### What to do:
Whenever "index" occurs in a line of the material, list that line.

### Record extracts:
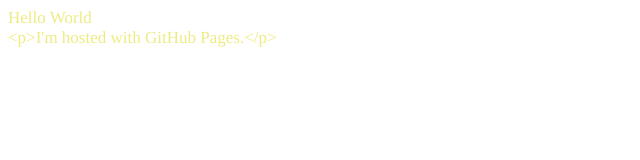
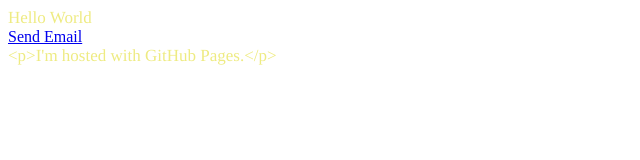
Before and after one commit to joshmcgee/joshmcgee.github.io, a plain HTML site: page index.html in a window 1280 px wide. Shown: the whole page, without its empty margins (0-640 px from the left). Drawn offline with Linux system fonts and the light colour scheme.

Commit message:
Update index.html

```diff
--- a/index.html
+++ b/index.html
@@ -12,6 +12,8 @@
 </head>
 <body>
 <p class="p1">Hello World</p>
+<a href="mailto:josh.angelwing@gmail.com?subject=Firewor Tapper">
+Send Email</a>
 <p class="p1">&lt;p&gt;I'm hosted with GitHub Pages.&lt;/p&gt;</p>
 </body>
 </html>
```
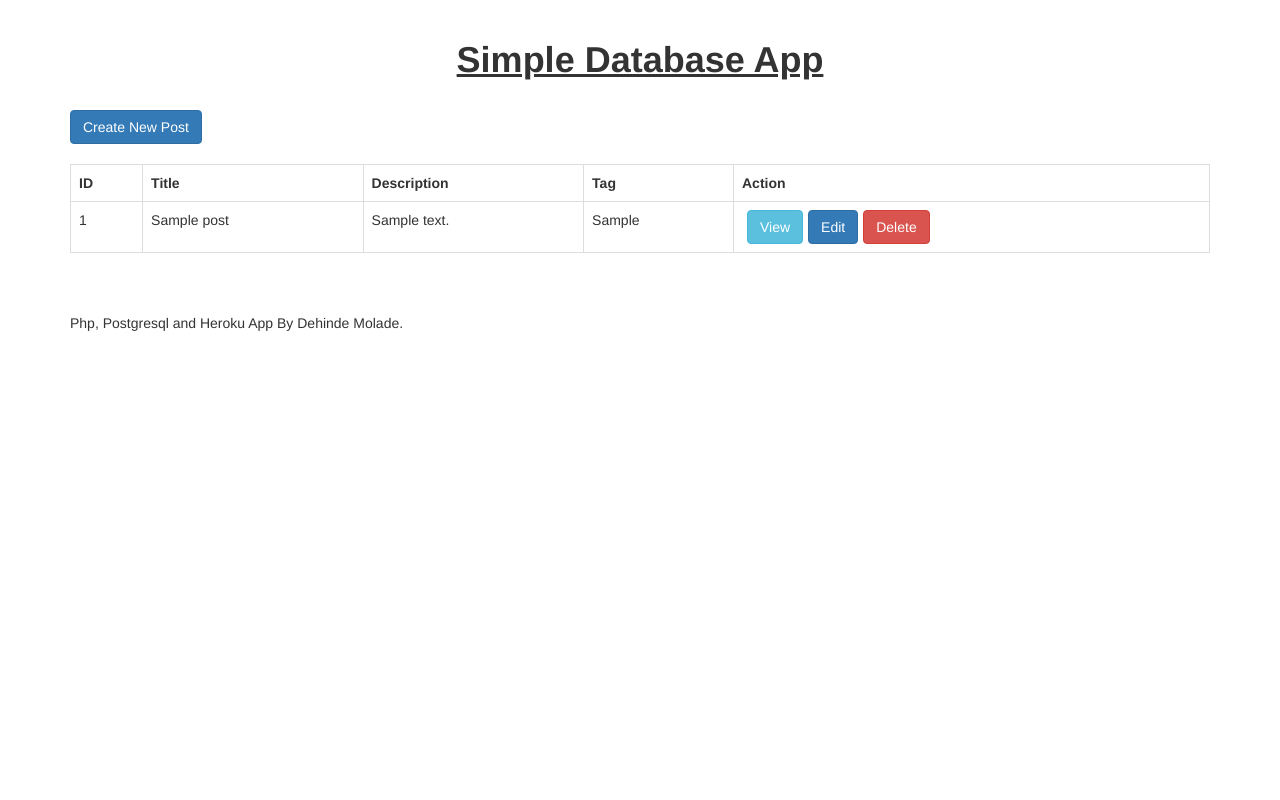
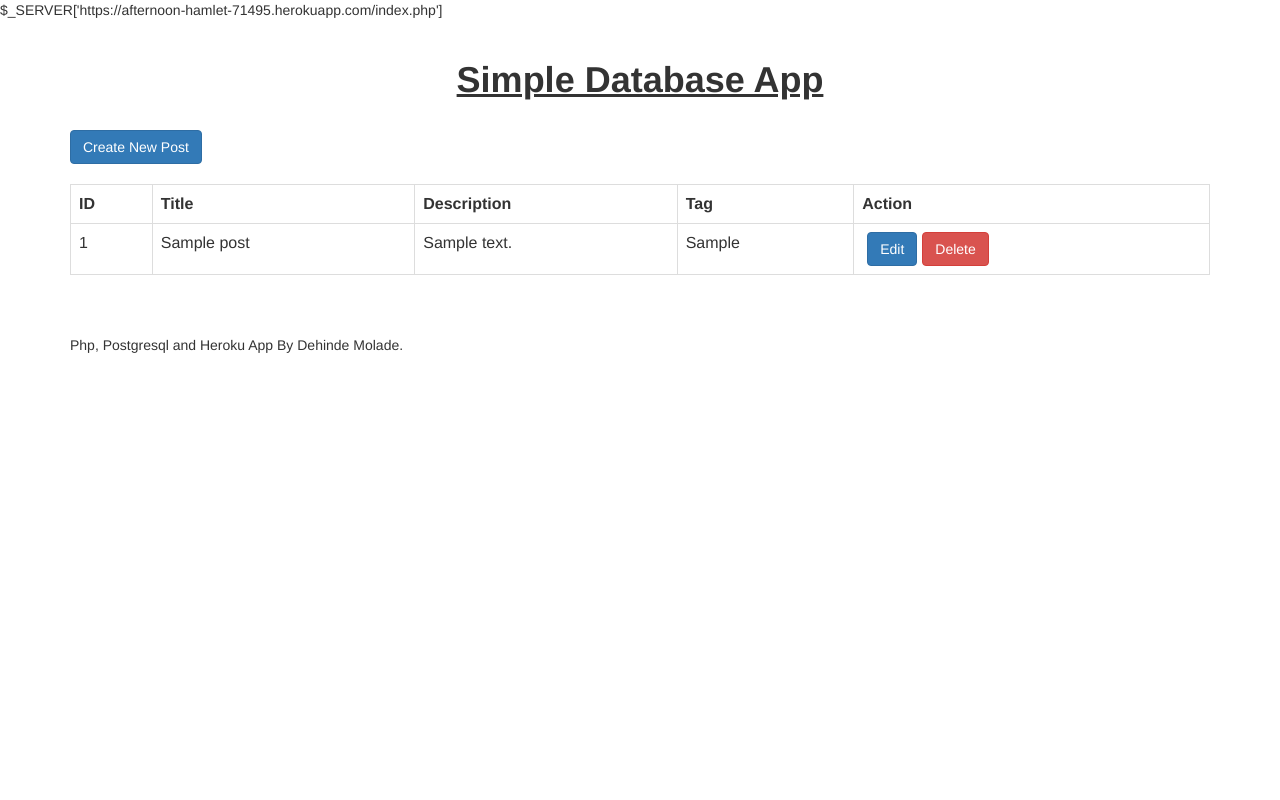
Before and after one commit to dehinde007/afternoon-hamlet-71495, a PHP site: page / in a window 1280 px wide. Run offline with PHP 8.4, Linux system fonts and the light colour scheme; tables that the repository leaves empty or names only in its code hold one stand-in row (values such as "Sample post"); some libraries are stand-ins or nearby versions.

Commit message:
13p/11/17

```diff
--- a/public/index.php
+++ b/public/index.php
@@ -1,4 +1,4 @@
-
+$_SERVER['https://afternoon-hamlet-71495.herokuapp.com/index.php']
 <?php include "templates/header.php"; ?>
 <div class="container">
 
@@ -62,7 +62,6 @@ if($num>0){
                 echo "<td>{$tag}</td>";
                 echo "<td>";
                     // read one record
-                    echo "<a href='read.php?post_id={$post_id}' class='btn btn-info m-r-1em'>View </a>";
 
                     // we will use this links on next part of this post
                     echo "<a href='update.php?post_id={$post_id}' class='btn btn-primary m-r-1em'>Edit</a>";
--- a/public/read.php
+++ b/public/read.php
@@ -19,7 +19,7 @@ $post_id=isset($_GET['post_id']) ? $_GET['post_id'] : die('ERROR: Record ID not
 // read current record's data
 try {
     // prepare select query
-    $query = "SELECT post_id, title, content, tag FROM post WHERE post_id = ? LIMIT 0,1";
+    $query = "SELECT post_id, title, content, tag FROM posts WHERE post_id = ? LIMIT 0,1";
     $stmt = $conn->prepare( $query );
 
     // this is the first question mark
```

### Solution to this task:
Before and after one commit to joshmcgee/joshmcgee.github.io, a plain HTML site: page index.html in a window 1280 px wide. Shown: the whole page, without its empty margins (0-640 px from the left). Drawn offline with Linux system fonts and the light colour scheme.
Update index.html
--- a/index.html
+++ b/index.html
--- a/public/index.php
+++ b/public/index.php
+$_SERVER['https://afternoon-hamlet-71495.herokuapp.com/index.php']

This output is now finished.